Harvey passed away in May. His wife Sandy was at the ceremony to accept the induction plaque.
Arnold Lund of Lloydminster, Alta., credited with building a baseball dynasty coaching with the Lampman A’s in the 1980s, was inducted as a builder.
Lorne Nielsen from Wilkie, a longtime Wilkie Brewer, was inducted as a player/builder.
“I started at 20 years old with the Wilkie Brewers,” said Nielsen. “The team was kind of in transition and I ended up being a player/coach right from the time I was 20 years old.”
He said induction to the Hall of Fame was “a great honour. A lot of the people that are going in, I played with or against and I nominated them as well. It’s just a great pleasure to be going in with them.”
Jack Sell of Bowden, Alta., was inducted as a builder having been an umpire since 1982 for various leagues and organizations in Saskatchewan and elsewhere.
Shane Simpson of Regina, a longtime member of the Regina Jets who also competed in international tournaments in the United States and Mexico, was inducted as a player/builder.
Simpson was a co-founder of the Jets in the Molson League along with fellow inductee Neil Tulloch, and, along with Tulloch, revived the Grey Ghosts in the Soo Valley League that eventually became the Regina Ghosts.
Randy Trautwein of Leader was inducted as a player for his role as a left-handed pitcher with the powerful Leader Barons baseball team.
Presenter Dan Reynish said that it was at age 15 that Trautwein cracked “one of the most elite lineups in the history of Sask/Alta league” with the Barons, who would dominate in the 1960s, ‘70s and ‘80s. Trautwein was also active as a hockey and curling competitor.
Neil Tulloch of Regina was inducted as a player/builder, for his efforts playing for, and later coaching and managing, various teams in Regina including the Regina Jets and the Regina Ghosts.
“I guess I’ve played baseball, men’s baseball, in six decades, so I’ve been at it a long time,” said Tulloch. The Ghosts are still in existence, and Tulloch notes his sons have been running the team, so he remains peripherally involved in that way.
“It’s been a good run,” he said.
The Carlyle Cardinals were the lone inductee in the team category. David Lemieux accepted on behalf of the team; he has been part of the team for the past 20 years as shortstop and coach, coinciding with the club’s greatest era of winning on the field.
“It’s been lots of hard work and dedication from our guys over the years to make it successful,” said Lemieux.
Of his teammates, he said “everyone is really excited and just kind of honoured to be part of it all.”

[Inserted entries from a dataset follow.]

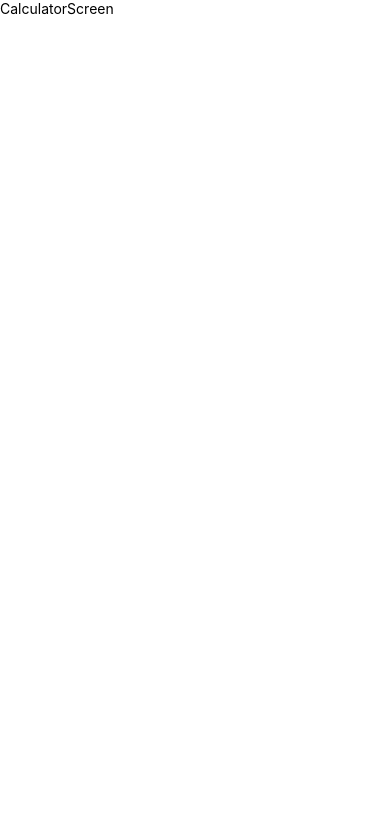
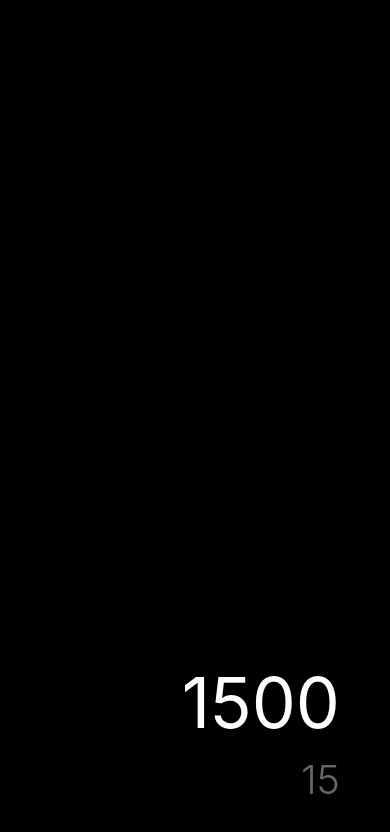
Before and after one commit to adolfosonchiche/CalculatorReactN, a React Native app: screen / in a window 390 px wide. Shown: the top 832 px of the page. Built offline with nearby package versions, Linux system fonts and the light colour scheme.

Commit message:
diseño de pantalla y estilos globales

```diff
--- a/src/App.tsx
+++ b/src/App.tsx
@@ -13,11 +13,12 @@
 } from 'react-native';
 
 import { CalculatorScreen } from './presentation/screens/CalculatorScreen'
+import { styles } from './presentation/theme/app-theme';
 
 
 function App() {
   return (
-    <View>
+    <View style={ styles.background } >
       <StatusBar
         barStyle={ 'light-content' }
         backgroundColor={ 'black'}
--- a/src/presentation/screens/CalculatorScreen.tsx
+++ b/src/presentation/screens/CalculatorScreen.tsx
@@ -1,11 +1,15 @@
 
 import React from 'react'
 import { Text, View } from 'react-native'
+import { styles } from '../theme/app-theme'
 
 export const CalculatorScreen = () => {
   return (
-    <View>
-        <Text>CalculatorScreen</Text>
+    <View style={styles.calculatiorContainer} >
+      <View style={{ paddingHorizontal: 30, paddingBottom: 20 }} >
+        <Text style={styles.mainResult} >1500</Text>
+        <Text style={styles.subResult} > 15</Text>
+      </View>
     </View>
   )
 }
--- /dev/null
+++ b/src/presentation/theme/app-theme.ts
@@ -0,0 +1,44 @@
+import { StyleSheet } from "react-native";
+
+export const colors = {
+    darkGray: '#2D2D2D',
+    lightGray: '#9B9B9B',
+    orange: '#FF9427',
+
+    textPrimary: 'white',
+    textSecondary: '#666666',
+    background: '#000000',
+
+}
+
+
+
+export const styles = StyleSheet.create({
+    background: {
+        flex: 1,
+        backgroundColor: colors.background
+    },
+
+    calculatiorContainer: {
+        flex:1,
+        padding: 20,
+        justifyContent: 'flex-end',
+    },
+
+
+    mainResult: {
+        color: colors.textPrimary,
+        fontSize: 70,
+        textAlign: 'right',
+        marginBottom: 10,
+        fontWeight: '400',
+
+    },
+
+    subResult: {
+        color: colors.textSecondary,
+        fontSize: 40,
+        textAlign: 'right',
+        fontWeight: '300'
+    }
+})
```
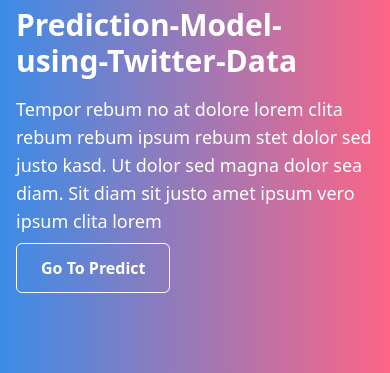
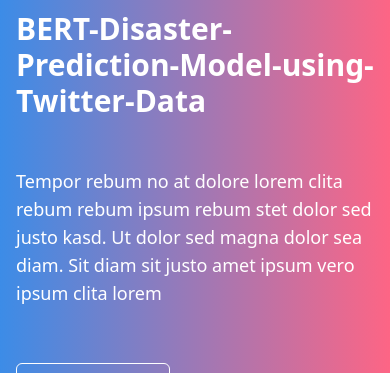
Before and after one commit to ShemMwanza/BERT-Disaster-Prediction-Model-using-Twitter-Data, a Flask app: page / in a window 390 px wide. Shown: the part 61-434 px from the top of the page. Run offline with Flask 2, Linux system fonts and the light colour scheme; style sheets or scripts are compiled from the project's sources.

Commit message:
templates

```diff
--- a/Flask/templates/index.html
+++ b/Flask/templates/index.html
@@ -11,7 +11,8 @@
 </head>
 
 <body>
-    <nav class="bg-gradient-to-r from-blue to-orange px-2 sm:px-4 py-2.5 fixed w-full z-20 top-0 left-0 border-b border-gray-100">
+    <nav
+        class="bg-gradient-to-r from-blue to-orange 2xl:w-4/5 mx-auto px-2 sm:px-4 py-2.5 2xl:relative fixed w-full top-0 border-b border-gray-100">
         <div class="container flex flex-wrap justify-between items-center mx-auto">
             <a href="https://flowbite.com/" class="flex items-center">
                 <span class="self-center text-xl font-semibold whitespace-nowrap">Project</span>
@@ -73,36 +74,31 @@
             </div>
         </div>
     </nav>
-    <section class='h-screen w-full overflow-y-hidden bg-gradient-to-r from-blue to-orange'>
+    <section class='h-screen 2xl:w-4/5 mx-auto w-full md:overflow-y-hidden mt-10 bg-gradient-to-r from-blue to-orange'>
 
-        <div class='flex flex-col sm:flex-row px-4 sm:px-16 lg:py-16 w-full h-full py-4 sm:py-8'>
-            <div class='w-full sm:w-1/2 text-left h-full '>
-                <h1 class='w-4/5 font-bold text-3xl my-4 md:text-4xl lg:text-5xl 2xl:text-6xl text-white'>
+        <div class='flex flex-col md:flex-row px-4 sm:px-16 lg:py-16 w-full h-full py-4 sm:py-8'>
+            <div class='w-full md:w-1/2 text-left h-full '>
+                <h1 class='w-full md:w-4/5 font-bold text-3xl my-4 md:text-4xl lg:text-5xl 2xl:text-6xl text-white'>
                     BERT-Disaster-Prediction-Model-using-Twitter-Data</h1>
-                <p class='w-full text-white text-lg sm:text-xl 2xl:text-4xl'>Tempor rebum no at
+                <p class='w-full text-white text-lg sm:text-xl my-12 2xl:text-4xl'>Tempor rebum no at
                     dolore lorem clita rebum rebum ipsum rebum stet dolor sed justo kasd. Ut dolor sed magna dolor sea
                     diam.
                     Sit diam sit justo amet ipsum vero ipsum clita lorem</p>
                 <div>
-                    <a href="{{ url_for('predict') }}"><button
-                        class="px-6 py-3 mt-2 mb-2 2xl:text-3xl text-white rounded-md outline-none bg-transparent border font-bold border-white hover:bg-white hover:text-blue">Go
-                        To Predict
-                    </button> </a>
+                    <a href="{{ url_for('predictPage') }}"><button
+                            class="px-6 py-3 mt-2 mb-2 2xl:text-3xl text-white rounded-md outline-none bg-transparent border font-bold border-white hover:bg-white hover:text-blue">Go
+                            To Predict
+                        </button> </a>
                 </div>
             </div>
-            <div class='w-full items-center content-center justify-center sm:w-1/2 h-full'>
-                <div class='w-full h-full'>
-                    <img src='' class='sm:absolute sm:z-20 w-full sm:w-1/2 h-auto' />
+            <div class='w-full items-center content-center justify-center md:w-1/2 h-full'>
+                <div class='w-full relative h-full'>
+                    <img src="{{url_for('static', filename='assets/new.png')}}" alt="Image"
+                        class='w-full sm:absolute sm:z-20 w-full sm:w-full h-auto' />
+                </div>
+            </div>
 
-                </div>
-
-            </div>
         </div>
-        <!-- <svg class='w-full h-auto bottom-0 ' xmlns="http://www.w3.org/2000/svg" viewBox="0 0 1440 320">
-            <path fill="#ffffff" fill-opacity="1"
-                d="M0,128L48,128C96,128,192,128,288,144C384,160,480,192,576,197.3C672,203,768,181,864,144C960,107,1056,53,1152,42.7C1248,32,1344,64,1392,80L1440,96L1440,320L1392,320C1344,320,1248,320,1152,320C1056,320,960,320,864,320C768,320,672,320,576,320C480,320,384,320,288,320C192,320,96,320,48,320L0,320Z">
-            </path>
-        </svg> -->
     </section>
     <script src="{{url_for('static', filename='styles/style.js')}}"></script>
 </body>
```
Also changed, not shown: Flask/templates/predict.html (added, +43 -0 lines), Flask/templates/result.html (added, +22 -0 lines), Flask/templates/stringPredict.html (added, +47 -0 lines).
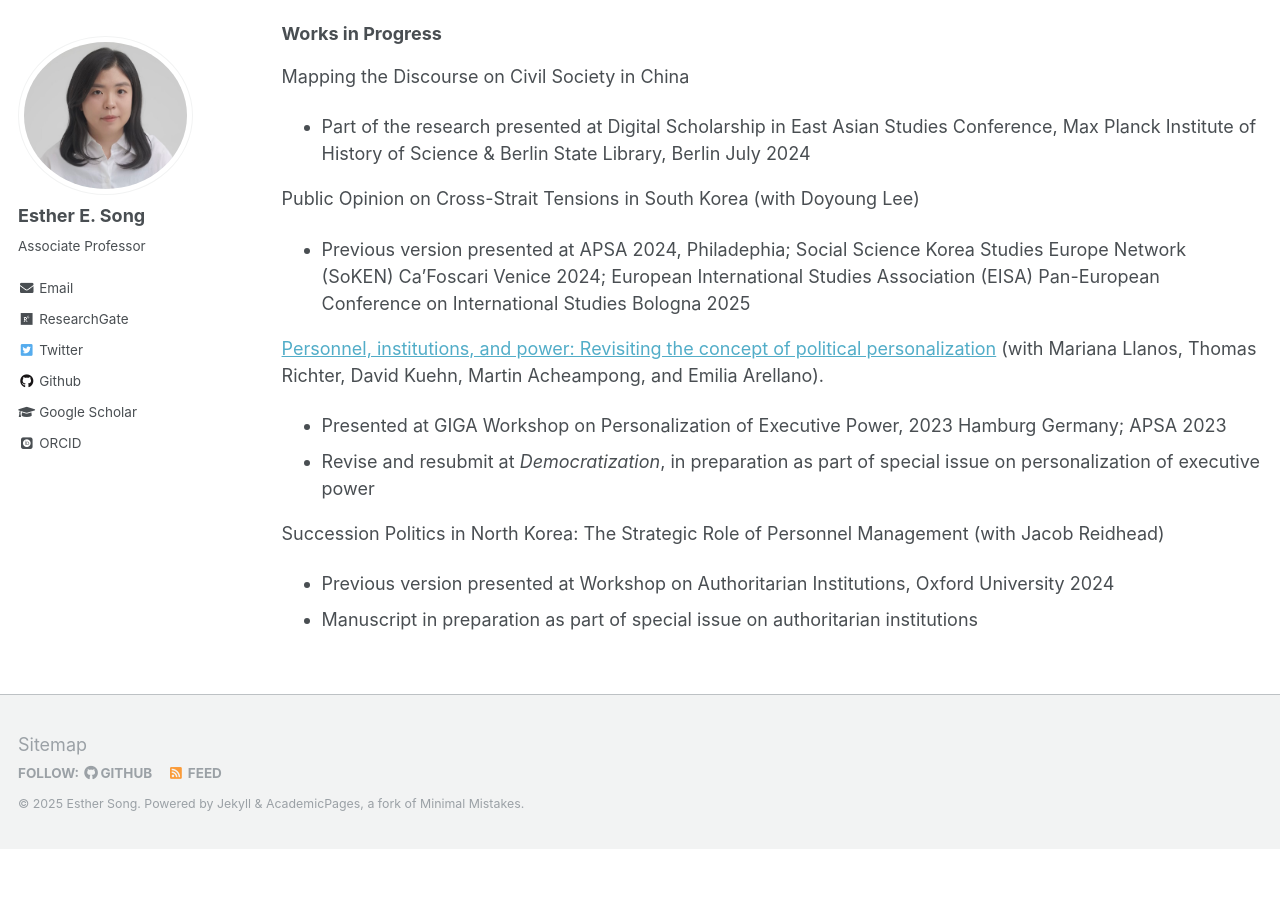
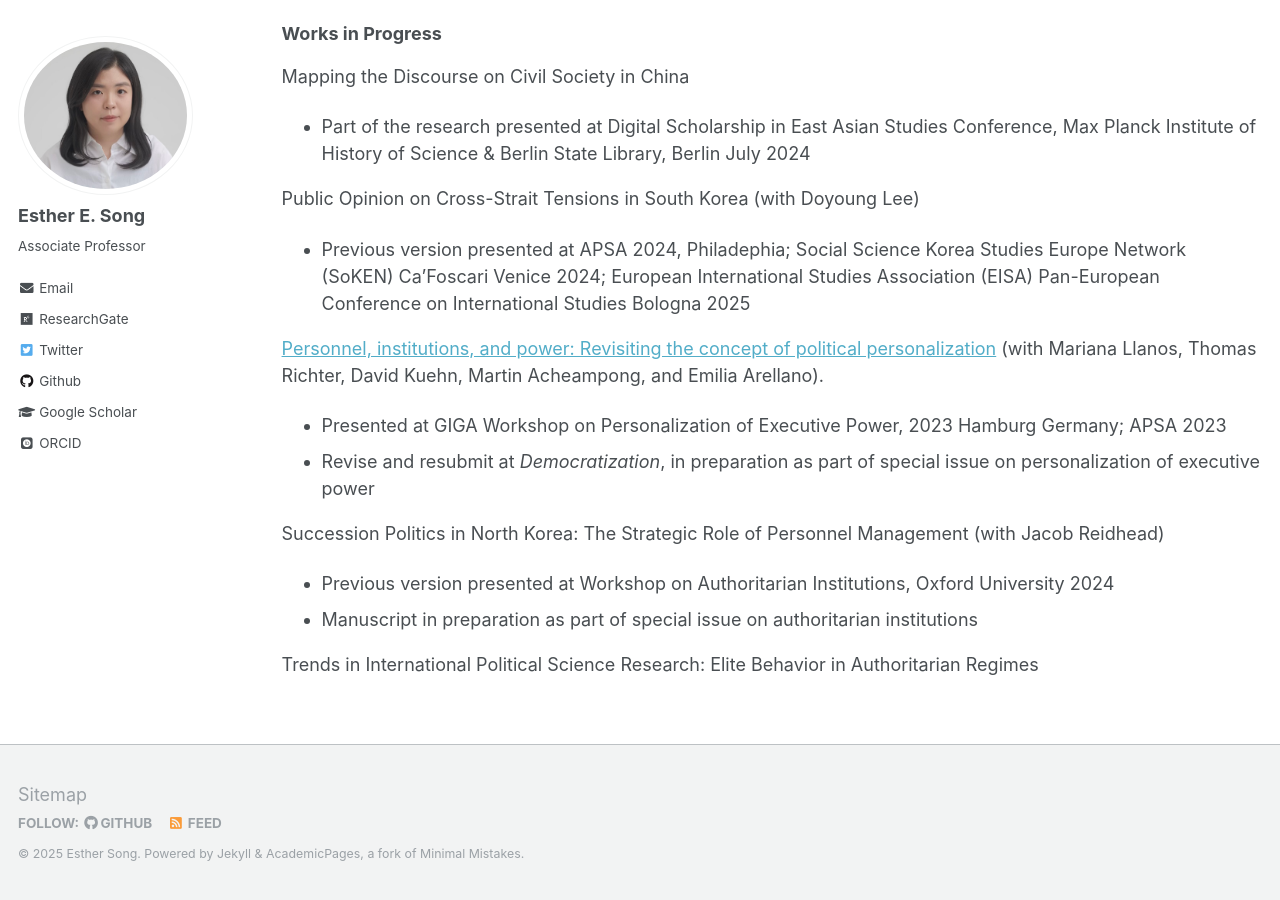
Before and after one commit to ehsong/ehsong.github.io, a Jekyll site: the page built from _pages/research.md, in a window 1280 px wide and 900 px high, scrolled down 2722 px. Built offline with Jekyll 4.4.1, drawn with Linux system fonts in a browser that asks for light colours; some web fonts are replaced; before the commit the page ends 3571 px from its top, so only the background shows below that.

Commit message:
Update research.md

```diff
--- a/_pages/research.md
+++ b/_pages/research.md
@@ -74,3 +74,5 @@ Public Opinion on Cross-Strait Tensions in South Korea (with Doyoung Lee)
 Succession Politics in North Korea: The Strategic Role of Personnel Management (with Jacob Reidhead)
 - Previous version presented at Workshop on Authoritarian Institutions, Oxford University 2024
 - Manuscript in preparation as part of special issue on authoritarian institutions
+
+Trends in International Political Science Research: Elite Behavior in Authoritarian Regimes
```
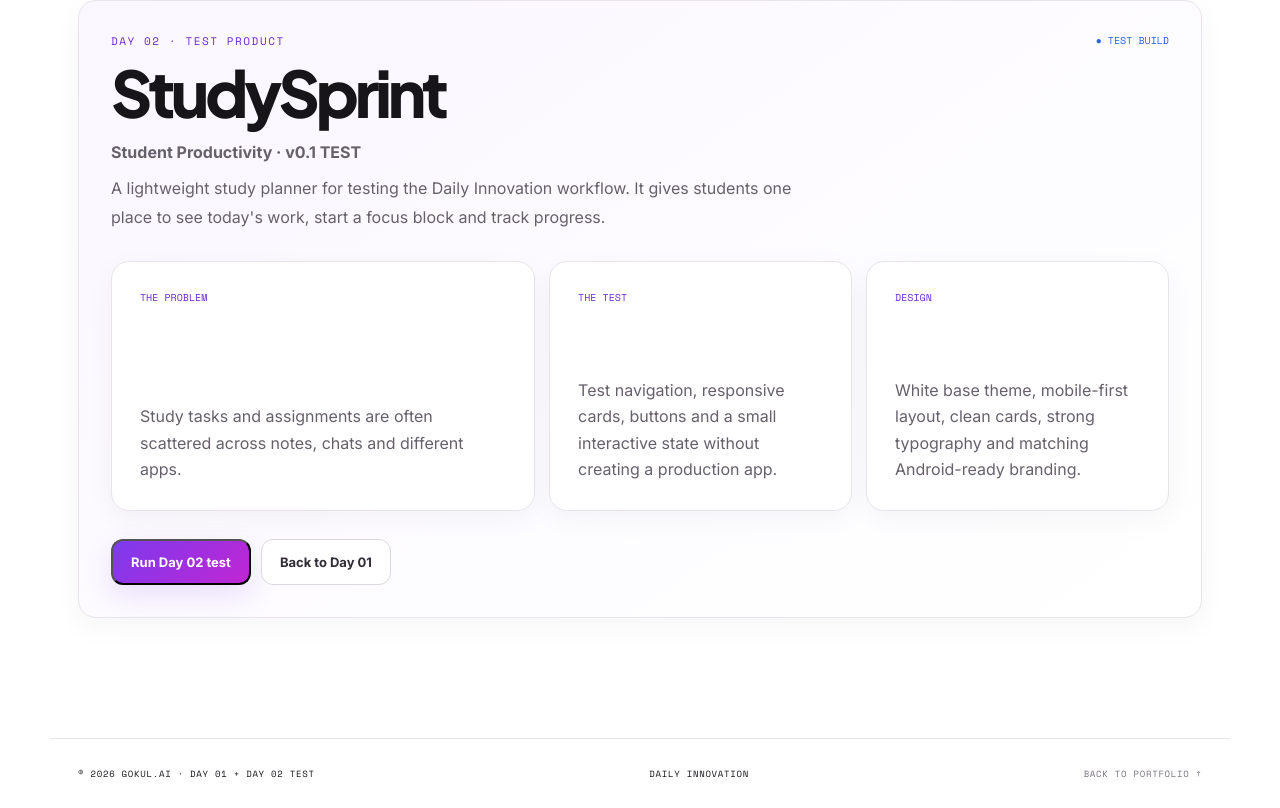
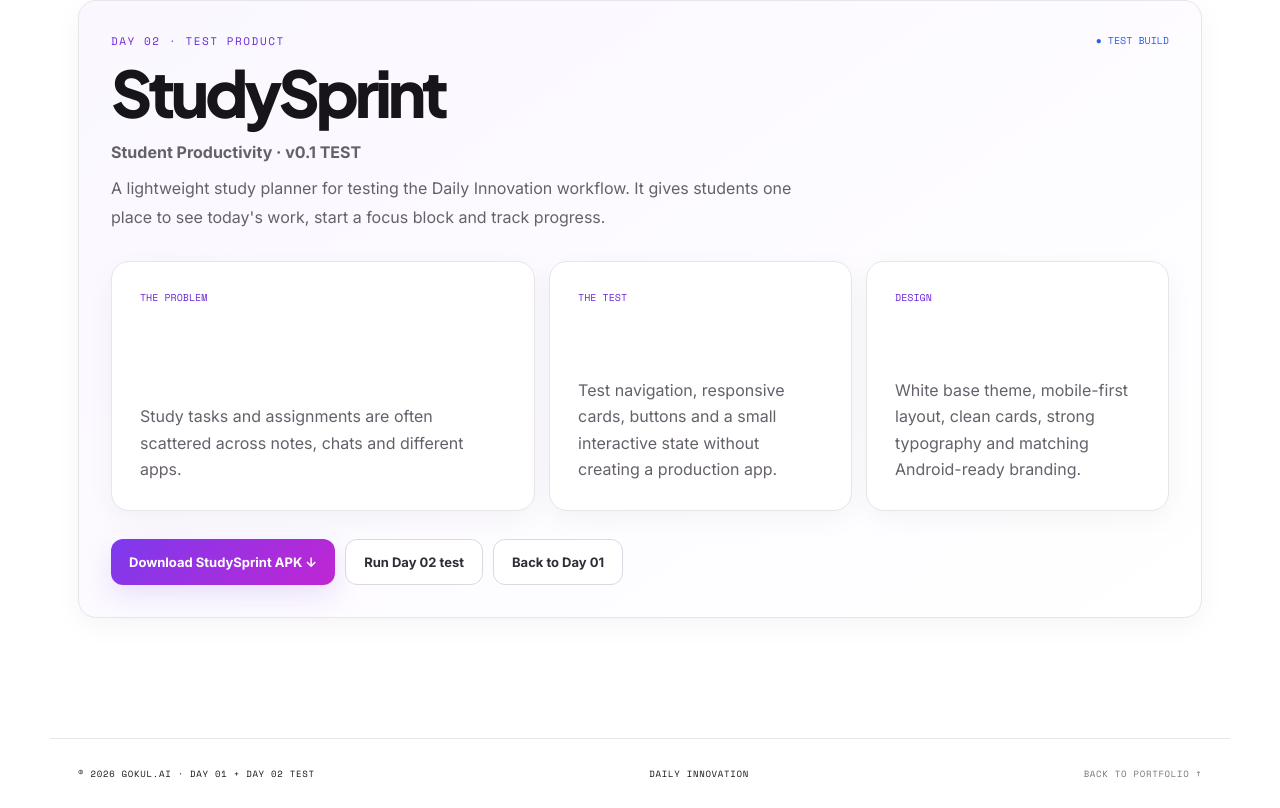
Before and after one commit to gokulmaniraj2008-collab/Gokul-aibot, a Next.js app: page /days in a window 1280 px wide. Shown: the part 1907-2715 px from the top of the page. Built offline with nearby package versions, Linux system fonts and the light colour scheme.

Commit message:
feat(day02): add StudySprint APK download to Days page

```diff
--- a/app/days/page.tsx
+++ b/app/days/page.tsx
@@ -57,7 +57,8 @@ export default function DaysPage() {
           <div className="feature"><span>DESIGN</span><p>White base theme, mobile-first layout, clean cards, strong typography and matching Android-ready branding.</p></div>
         </div>
         <div className="actions" style={{ marginTop: 28 }}>
-          <button className="button primary" onClick={() => setTestMessage((value) => !value)} aria-label="Run the Day 02 StudySprint browser test">Run Day 02 test</button>
+          <a className="button primary" href="/download/studysprint">Download StudySprint APK ↓</a>
+          <button className="button secondary" onClick={() => setTestMessage((value) => !value)} aria-label="Run the Day 02 StudySprint browser test">Run Day 02 test</button>
           <a className="button secondary" href="#day01">Back to Day 01</a>
         </div>
         {testMessage && <p style={{ color: "#2563eb", marginTop: 16, fontSize: 12 }}>Day 02 interaction test passed in the browser UI.</p>}
```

A large contingent of Carlyle players were on hand to accept their plaques from Jane Shury.
The Keller family from Wilkie was inducted in the family category, in recognition of the multiple generations of family members involved in the game.
“The ball, not just the baseball tradition but the ball tradition, is handed down in our family,” said George Keller, the second son of Joe Keller, who was one of the original Kellers involved in baseball in the area. George noted his own boys are now active in the game as well.
A large contingent of Kellers were on hand for the induction. Bruno Keller represented the family in accepting the plaque. The families of both Joe and Ed Keller also took part in a slo-pitch game at Don Ross that afternoon.
Finally the town of Leader was inducted in the community category, on the strength of the tradition of the Leader Barons. The former Barons team had operated under several names going back to 1918. Leader mayor Craig Tondevold accepted on behalf of the community.
There were also a number of special presentations made. The two special merit awards went to Access Communications North Battleford (David Dekker accepting) and also to CTV for running complimentary 30-second pieces during the baseball season about the Sask. Baseball Hall of Fame (Lorne Hararen accepting).
Nielsen provided the response on behalf of the inductees.
“I would like to thank Jane, Ina and the rest of the board for what they have done for us and continue to do,” he said. “Your work touches many people. Please don’t hesitate to stand up and make a difference.”
As is tradition, the event ended with the singing of Take Me Out to the Ball Game.